Everyone is getting a crash course in how the economy works. Have you figured out the local situation yet? And if you have, can you explain it to us? It sounds like the state’s fiscal picture is really bad. But wait, Obama’s stimulus may save the day. Or not. When will we hear? Who knows? It’s a moving target, and while we hope for the best, sadly, budgets need to be planned for the worst.
This affects all town departments, but with a focus here on schools, the question is this: What does it mean to provide an “Amherst” education? What pieces of that are at risk? How do we decide what has to be cut? And where do we draw the line and say, this is something to fight for?
Amherst has a tradition of great schools, and they are a big part of our town’s public identity. Ask any realtor why people want to move to Amherst and why our houses are worth what they are, and the schools are right up at the top of the list. As we work on solving our fiscal problem, we need to do so in a way that doesn’t irrevocably damage something valued by all.
So, what is an “Amherst” education? It’s not just putting 30 kids in a room with a teacher and drilling them on MCAS. In Amherst we believe in educating the whole child. We teach art and music and languages. We have clubs and athletics. We have math and science coaches to help our teachers challenge our kids. We have support staff helping struggling readers and children with disabilities, which helps classroom teachers meet the needs of the rest of the kids.
But there is a budget gap to close. School administrators are dutifully making lists of things to cut, and there are some doozies on those lists: eliminating band and orchestra in the elementary schools, eliminating all languages in the middle school, cutting after-school clubs and some of the athletic program and putting students in more study halls in high school, and on and on.
Cutting programs isn’t the only option, of course. Other choices include raising fees, closing a school, using reserve funds, renegotiating wages, or even – gasp – asking the voters for a tax override if necessary. No single option will close the gap, and getting the mix and timing of options right is critical if we are to keep our “Amherst” education.
We are not at a decision point yet. The scope of the gap that needs to be closed is not yet clear, and the lists of options are still being assembled. But this very difficult decision-making process is underway.

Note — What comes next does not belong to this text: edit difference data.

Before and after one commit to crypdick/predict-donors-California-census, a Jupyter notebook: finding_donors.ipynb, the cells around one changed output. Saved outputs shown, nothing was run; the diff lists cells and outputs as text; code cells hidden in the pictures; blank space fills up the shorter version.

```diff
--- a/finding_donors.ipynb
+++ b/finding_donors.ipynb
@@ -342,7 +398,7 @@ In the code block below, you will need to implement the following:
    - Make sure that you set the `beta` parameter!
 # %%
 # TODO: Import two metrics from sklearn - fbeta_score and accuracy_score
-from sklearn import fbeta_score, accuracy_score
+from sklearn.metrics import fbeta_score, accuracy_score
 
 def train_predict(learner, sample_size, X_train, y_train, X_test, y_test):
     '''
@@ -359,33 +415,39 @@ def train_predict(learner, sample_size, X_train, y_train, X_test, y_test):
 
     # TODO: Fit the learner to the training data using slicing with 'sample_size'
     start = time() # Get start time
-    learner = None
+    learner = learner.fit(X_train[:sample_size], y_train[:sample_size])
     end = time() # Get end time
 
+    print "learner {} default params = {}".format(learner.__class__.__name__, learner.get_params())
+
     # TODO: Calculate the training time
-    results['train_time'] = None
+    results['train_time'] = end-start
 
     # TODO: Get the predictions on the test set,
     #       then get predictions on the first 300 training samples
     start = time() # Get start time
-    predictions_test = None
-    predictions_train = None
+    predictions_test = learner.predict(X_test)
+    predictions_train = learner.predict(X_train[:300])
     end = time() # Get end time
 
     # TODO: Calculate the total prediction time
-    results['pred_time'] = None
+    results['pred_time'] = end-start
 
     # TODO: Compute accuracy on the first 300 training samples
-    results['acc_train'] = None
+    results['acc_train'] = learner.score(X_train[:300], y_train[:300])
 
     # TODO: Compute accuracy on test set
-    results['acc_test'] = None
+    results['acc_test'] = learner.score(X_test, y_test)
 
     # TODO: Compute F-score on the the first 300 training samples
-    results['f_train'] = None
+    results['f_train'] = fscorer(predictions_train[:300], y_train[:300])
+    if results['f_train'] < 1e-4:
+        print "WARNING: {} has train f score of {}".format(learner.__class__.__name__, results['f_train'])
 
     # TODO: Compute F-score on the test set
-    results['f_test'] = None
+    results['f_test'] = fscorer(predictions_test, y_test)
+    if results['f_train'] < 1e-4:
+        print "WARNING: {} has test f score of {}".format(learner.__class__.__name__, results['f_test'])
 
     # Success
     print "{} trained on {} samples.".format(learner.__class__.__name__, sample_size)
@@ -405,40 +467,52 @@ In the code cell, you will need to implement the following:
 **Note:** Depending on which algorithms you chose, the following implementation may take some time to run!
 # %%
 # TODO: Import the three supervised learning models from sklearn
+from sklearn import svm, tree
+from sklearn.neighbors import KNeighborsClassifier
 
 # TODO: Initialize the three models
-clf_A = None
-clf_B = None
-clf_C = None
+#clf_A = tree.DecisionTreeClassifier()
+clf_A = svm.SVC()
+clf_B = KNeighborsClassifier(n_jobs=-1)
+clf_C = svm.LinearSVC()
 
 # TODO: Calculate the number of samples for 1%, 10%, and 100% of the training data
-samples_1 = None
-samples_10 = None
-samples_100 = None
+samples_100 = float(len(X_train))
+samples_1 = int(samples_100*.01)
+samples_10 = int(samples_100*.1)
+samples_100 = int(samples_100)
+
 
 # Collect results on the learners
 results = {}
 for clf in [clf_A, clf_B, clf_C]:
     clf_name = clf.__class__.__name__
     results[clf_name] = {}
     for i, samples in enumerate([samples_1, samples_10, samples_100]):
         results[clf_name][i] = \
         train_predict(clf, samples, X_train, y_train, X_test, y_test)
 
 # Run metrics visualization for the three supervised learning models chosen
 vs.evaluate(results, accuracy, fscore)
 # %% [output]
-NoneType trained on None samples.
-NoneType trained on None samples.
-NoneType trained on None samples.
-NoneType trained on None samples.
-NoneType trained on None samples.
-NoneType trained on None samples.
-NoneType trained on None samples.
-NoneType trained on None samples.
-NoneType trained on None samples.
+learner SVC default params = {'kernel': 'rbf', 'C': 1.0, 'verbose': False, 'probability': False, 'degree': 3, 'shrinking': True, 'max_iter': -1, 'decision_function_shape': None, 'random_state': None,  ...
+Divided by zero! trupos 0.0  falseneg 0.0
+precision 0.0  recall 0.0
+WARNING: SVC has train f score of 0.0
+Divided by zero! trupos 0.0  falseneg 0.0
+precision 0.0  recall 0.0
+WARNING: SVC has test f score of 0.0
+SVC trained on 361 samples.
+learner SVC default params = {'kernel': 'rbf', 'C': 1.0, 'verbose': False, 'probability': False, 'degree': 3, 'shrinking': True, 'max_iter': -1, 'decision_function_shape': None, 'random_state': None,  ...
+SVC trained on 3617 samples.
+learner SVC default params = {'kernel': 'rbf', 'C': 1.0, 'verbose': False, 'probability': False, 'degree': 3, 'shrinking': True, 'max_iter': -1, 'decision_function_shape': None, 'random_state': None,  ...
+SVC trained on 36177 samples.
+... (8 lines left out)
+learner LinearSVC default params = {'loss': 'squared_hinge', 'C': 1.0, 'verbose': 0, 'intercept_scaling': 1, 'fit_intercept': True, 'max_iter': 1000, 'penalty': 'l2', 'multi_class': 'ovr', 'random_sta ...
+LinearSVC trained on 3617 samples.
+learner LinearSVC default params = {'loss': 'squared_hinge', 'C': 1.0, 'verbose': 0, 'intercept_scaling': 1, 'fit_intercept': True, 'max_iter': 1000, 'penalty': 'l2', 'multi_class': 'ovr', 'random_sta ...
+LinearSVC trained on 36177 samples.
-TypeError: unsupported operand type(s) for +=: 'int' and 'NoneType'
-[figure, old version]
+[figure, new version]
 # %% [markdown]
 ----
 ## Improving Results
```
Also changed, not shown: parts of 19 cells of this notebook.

This leads us to ask: Is our committee deliberation process equal to the challenges we face? Does it give us the level of public input, open access and time for group deliberation that we should expect in making hard decisions about town values and resources?
Maybe it’s time to start using 21st-century communication tools as a way of increasing the level of public exchange among the full school committee and the community. What if the entire School Committee could have its own online blog, where all of the members could post topics for discussion and discuss them together, along with any interested members of the community?

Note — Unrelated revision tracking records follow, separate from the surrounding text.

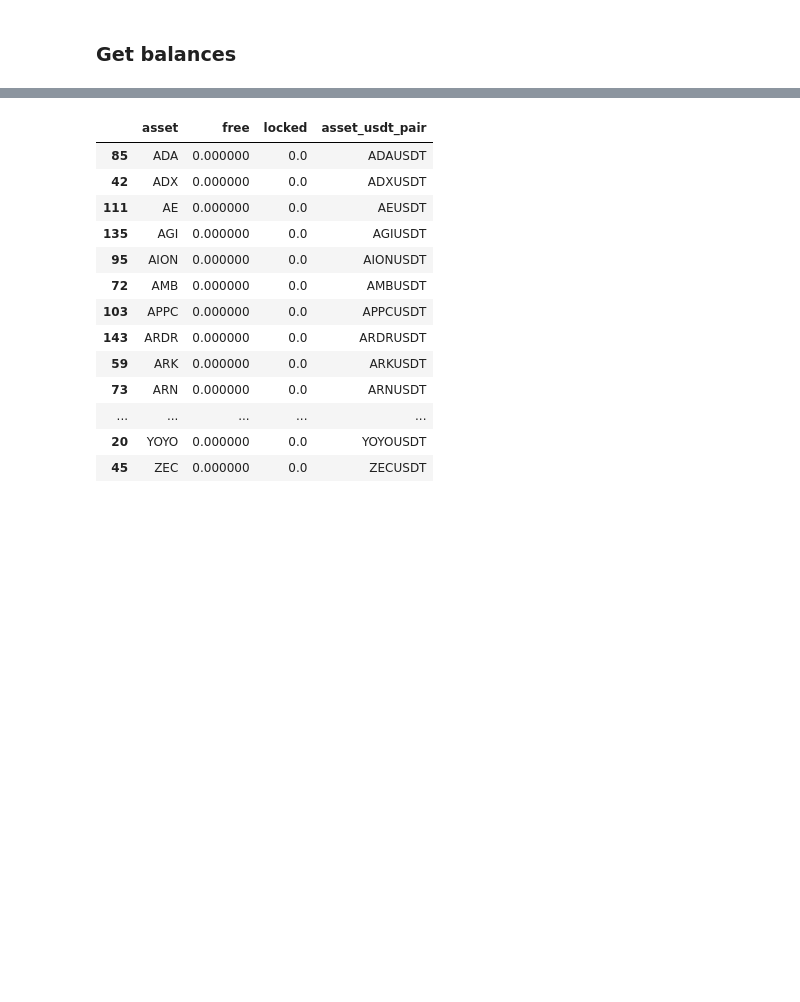
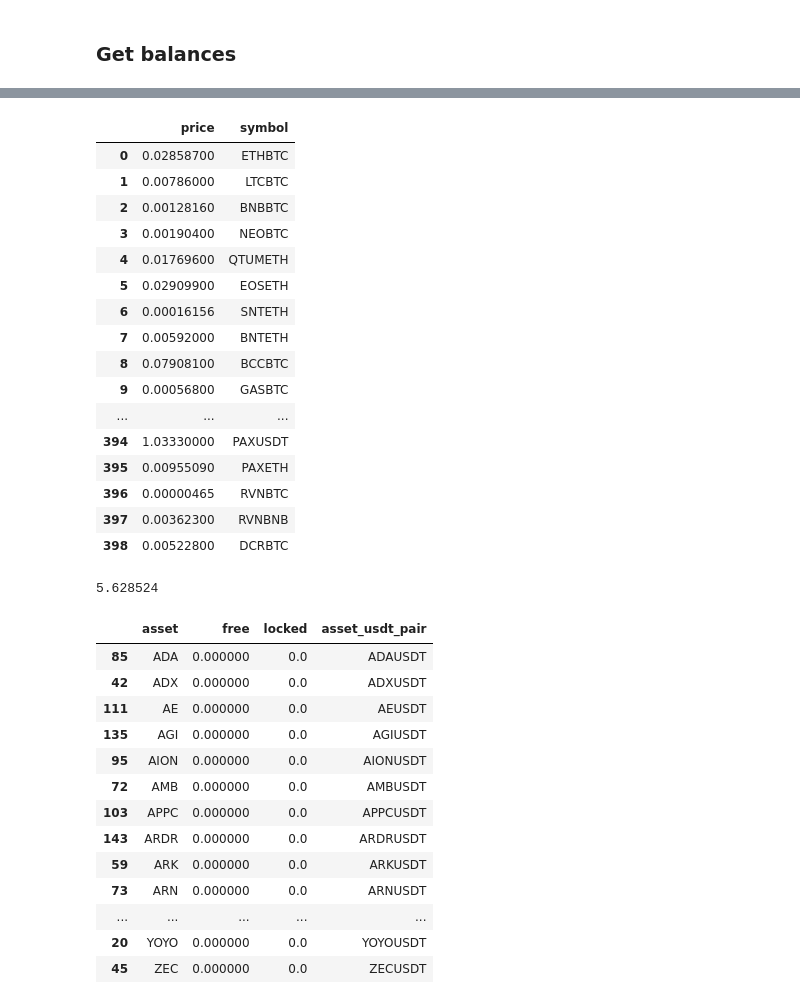
Before and after one commit to ChrisMcPherson/logic_by_loidsig, a Jupyter notebook: notebooks/binance_data_exploration.ipynb, the cells around one changed output, grey strips where cells are left out. Drawn from its saved outputs; the diff is of its cells as text; code cells hidden in the pictures; blank space fills up the shorter version.

```diff
--- a/notebooks/binance_data_exploration.ipynb
+++ b/notebooks/binance_data_exploration.ipynb
@@ -57,3 +57,32 @@ usdt_balance
+# %%
+pd.DataFrame(bnb_client.get_all_tickers())
+# %% [output]
+|  | price | symbol |
+| 0 | 0.02858700 | ETHBTC |
+| 1 | 0.00786000 | LTCBTC |
+| 2 | 0.00128160 | BNBBTC |
+| 3 | 0.00190400 | NEOBTC |
+| 4 | 0.01769600 | QTUMETH |
+| 5 | 0.02909900 | EOSETH |
+| 6 | 0.00016156 | SNTETH |
+| 7 | 0.00592000 | BNTETH |
+| 8 | 0.07908100 | BCCBTC |
+| 9 | 0.00056800 | GASBTC |
+| ... | ... | ... |
+| 394 | 1.03330000 | PAXUSDT |
+| 395 | 0.00955090 | PAXETH |
+| 396 | 0.00000465 | RVNBTC |
+| 397 | 0.00362300 | RVNBNB |
+| 398 | 0.00522800 | DCRBTC |
+# %%
+target_coin = 'ETHUSDT'
+usdt_balance = float(bnb_client.get_asset_balance(asset='usdt')['free'])
+all_tickers_df = pd.DataFrame(bnb_client.get_all_tickers())
+target_price = float(all_tickers_df.loc[all_tickers_df['symbol'] == target_coin, 'price'].item())
+quantity_to_trade = (usdt_balance / target_price) * .9
+round(quantity_to_trade, 6)
+# %% [output]
+5.628524
 # %%
 pd.options.display.max_rows = 500
 
```
Also changed, not shown: parts of 7 cells of this notebook, 32 other files.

The committee would be deliberating online, for anyone to see, which would seem to satisfy the concerns of the Open Meeting Law. It would introduce a new level of exchange into the board deliberation process. And it would enable the community to chime in without having to make the meetings in person.
However our boards decide to deliberate, they need to hear from the community. If you have an opinion about what an “Amherst” education should look like, make your voice heard. You can reach the School Committee and school administrators by clicking on the “contact us” tab at http://www.arps.org. Or maybe, watch for a blog coming live near you.
Amherst Center is a monthly column which appears in The Amherst Bulletin that seeks to portray local issues from a centrist perspective. It is written by Town Meeting members Baer Tierkel and Clare Bertrand and School Committee member Andy Churchill. Amherst Center appears in The Amherst Bulletin on the last Friday of each month.